-------- Data for review --------

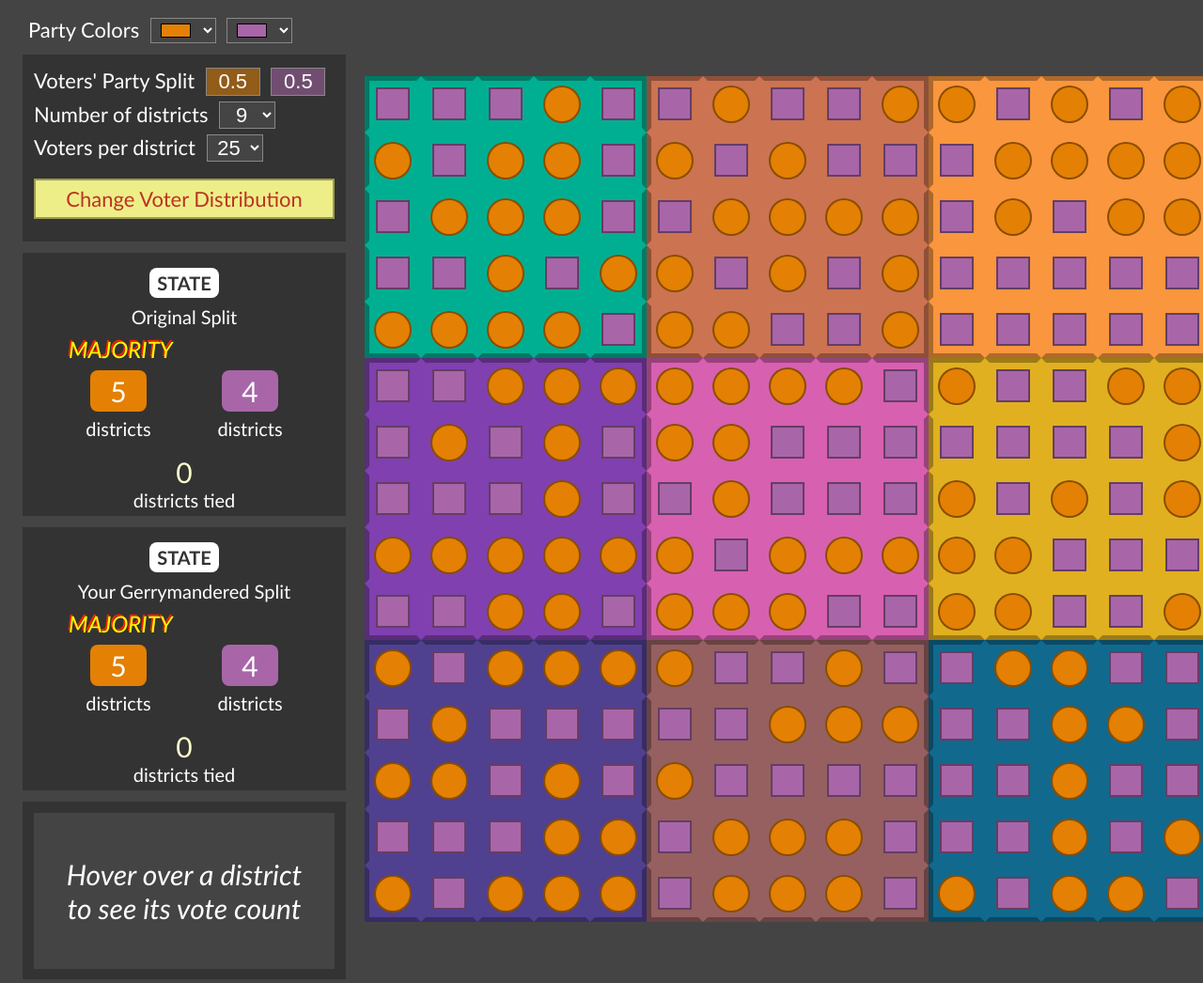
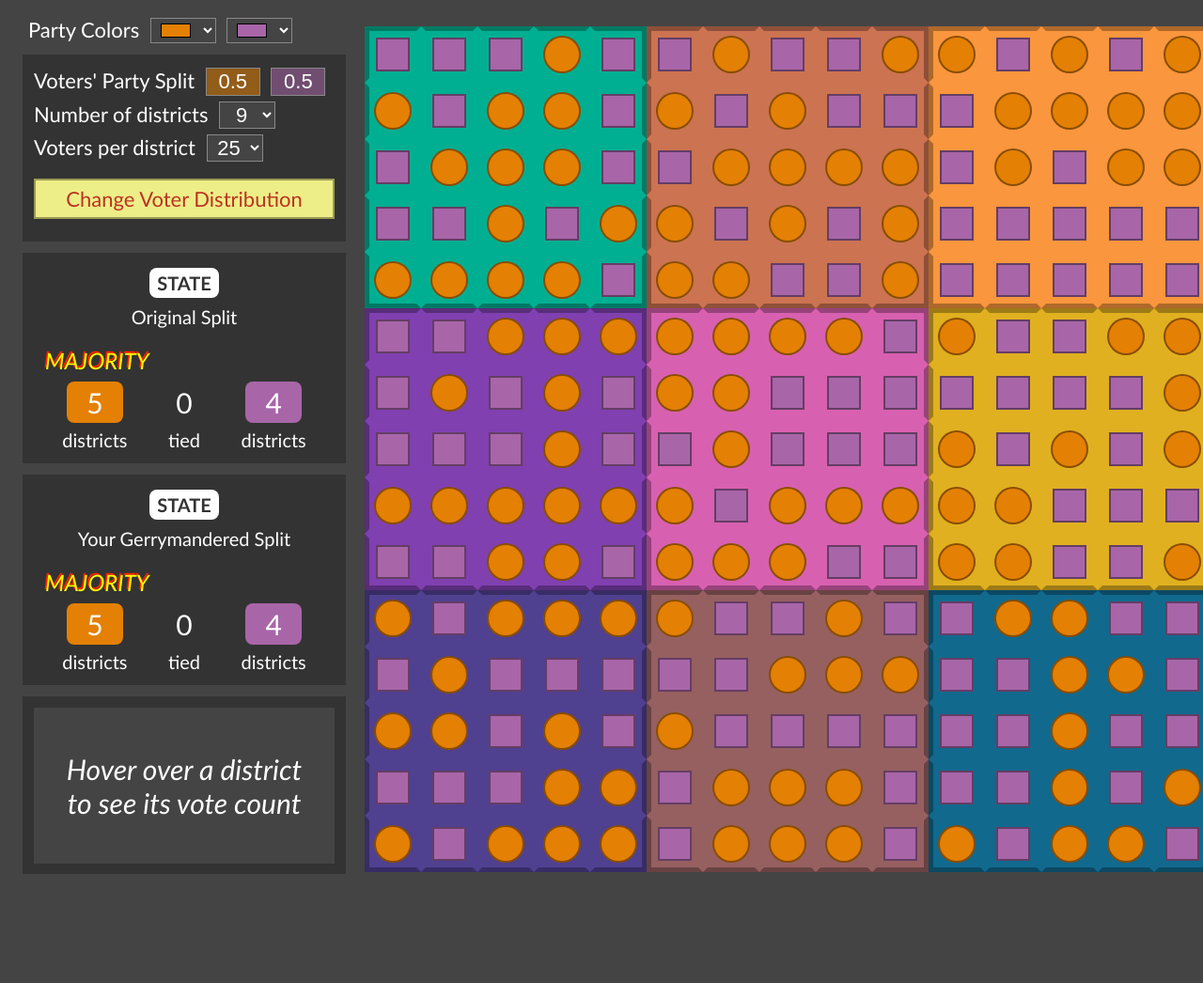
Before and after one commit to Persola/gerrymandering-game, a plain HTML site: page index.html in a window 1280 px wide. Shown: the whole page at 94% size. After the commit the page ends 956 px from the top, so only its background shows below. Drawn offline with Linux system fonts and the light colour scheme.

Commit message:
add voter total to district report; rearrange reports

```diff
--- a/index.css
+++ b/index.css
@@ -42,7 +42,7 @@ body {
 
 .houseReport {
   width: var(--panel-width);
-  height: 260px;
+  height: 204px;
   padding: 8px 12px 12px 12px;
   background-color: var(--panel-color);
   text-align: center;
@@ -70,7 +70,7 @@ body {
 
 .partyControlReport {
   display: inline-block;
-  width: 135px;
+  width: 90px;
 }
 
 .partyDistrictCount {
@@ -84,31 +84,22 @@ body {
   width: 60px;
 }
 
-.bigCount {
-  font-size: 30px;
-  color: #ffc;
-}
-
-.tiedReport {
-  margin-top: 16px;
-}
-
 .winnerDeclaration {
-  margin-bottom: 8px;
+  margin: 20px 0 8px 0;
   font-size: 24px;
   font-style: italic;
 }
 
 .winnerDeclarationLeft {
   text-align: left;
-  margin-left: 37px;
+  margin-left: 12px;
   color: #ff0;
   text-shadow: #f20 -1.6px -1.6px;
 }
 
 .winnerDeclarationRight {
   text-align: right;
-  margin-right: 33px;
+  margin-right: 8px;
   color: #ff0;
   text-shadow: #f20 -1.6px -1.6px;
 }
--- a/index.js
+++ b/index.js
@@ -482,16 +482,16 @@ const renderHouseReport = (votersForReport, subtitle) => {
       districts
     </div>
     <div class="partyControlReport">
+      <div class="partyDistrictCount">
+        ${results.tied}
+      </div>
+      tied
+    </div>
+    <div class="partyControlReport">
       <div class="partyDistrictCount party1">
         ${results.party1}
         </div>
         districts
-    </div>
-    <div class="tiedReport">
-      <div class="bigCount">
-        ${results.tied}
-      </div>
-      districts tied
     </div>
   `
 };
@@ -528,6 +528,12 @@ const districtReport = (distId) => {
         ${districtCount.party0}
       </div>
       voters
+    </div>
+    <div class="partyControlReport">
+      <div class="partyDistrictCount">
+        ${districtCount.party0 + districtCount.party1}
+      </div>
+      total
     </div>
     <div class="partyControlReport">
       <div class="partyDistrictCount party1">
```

--------

Task brief — Could you return all of the entries above exactly, without any images?

Task output —
Before and after one commit to Persola/gerrymandering-game, a plain HTML site: page index.html in a window 1280 px wide. Shown: the whole page at 94% size. After the commit the page ends 956 px from the top, so only its background shows below. Drawn offline with Linux system fonts and the light colour scheme.

Commit message:
add voter total to district report; rearrange reports

```diff
--- a/index.css
+++ b/index.css
@@ -42,7 +42,7 @@ body {
 
 .houseReport {
   width: var(--panel-width);
-  height: 260px;
+  height: 204px;
   padding: 8px 12px 12px 12px;
   background-color: var(--panel-color);
   text-align: center;
@@ -70,7 +70,7 @@ body {
 
 .partyControlReport {
   display: inline-block;
-  width: 135px;
+  width: 90px;
 }
 
 .partyDistrictCount {
@@ -84,31 +84,22 @@ body {
   width: 60px;
 }
 
-.bigCount {
-  font-size: 30px;
-  color: #ffc;
-}
-
-.tiedReport {
-  margin-top: 16px;
-}
-
 .winnerDeclaration {
-  margin-bottom: 8px;
+  margin: 20px 0 8px 0;
   font-size: 24px;
   font-style: italic;
 }
 
 .winnerDeclarationLeft {
   text-align: left;
-  margin-left: 37px;
+  margin-left: 12px;
   color: #ff0;
   text-shadow: #f20 -1.6px -1.6px;
 }
 
 .winnerDeclarationRight {
   text-align: right;
-  margin-right: 33px;
+  margin-right: 8px;
   color: #ff0;
   text-shadow: #f20 -1.6px -1.6px;
 }
--- a/index.js
+++ b/index.js
@@ -482,16 +482,16 @@ const renderHouseReport = (votersForReport, subtitle) => {
       districts
     </div>
     <div class="partyControlReport">
+      <div class="partyDistrictCount">
+        ${results.tied}
+      </div>
+      tied
+    </div>
+    <div class="partyControlReport">
       <div class="partyDistrictCount party1">
         ${results.party1}
         </div>
         districts
-    </div>
-    <div class="tiedReport">
-      <div class="bigCount">
-        ${results.tied}
-      </div>
-      districts tied
     </div>
   `
 };
@@ -528,6 +528,12 @@ const districtReport = (distId) => {
         ${districtCount.party0}
       </div>
       voters
+    </div>
+    <div class="partyControlReport">
+      <div class="partyDistrictCount">
+        ${districtCount.party0 + districtCount.party1}
+      </div>
+      total
     </div>
     <div class="partyControlReport">
       <div class="partyDistrictCount party1">
```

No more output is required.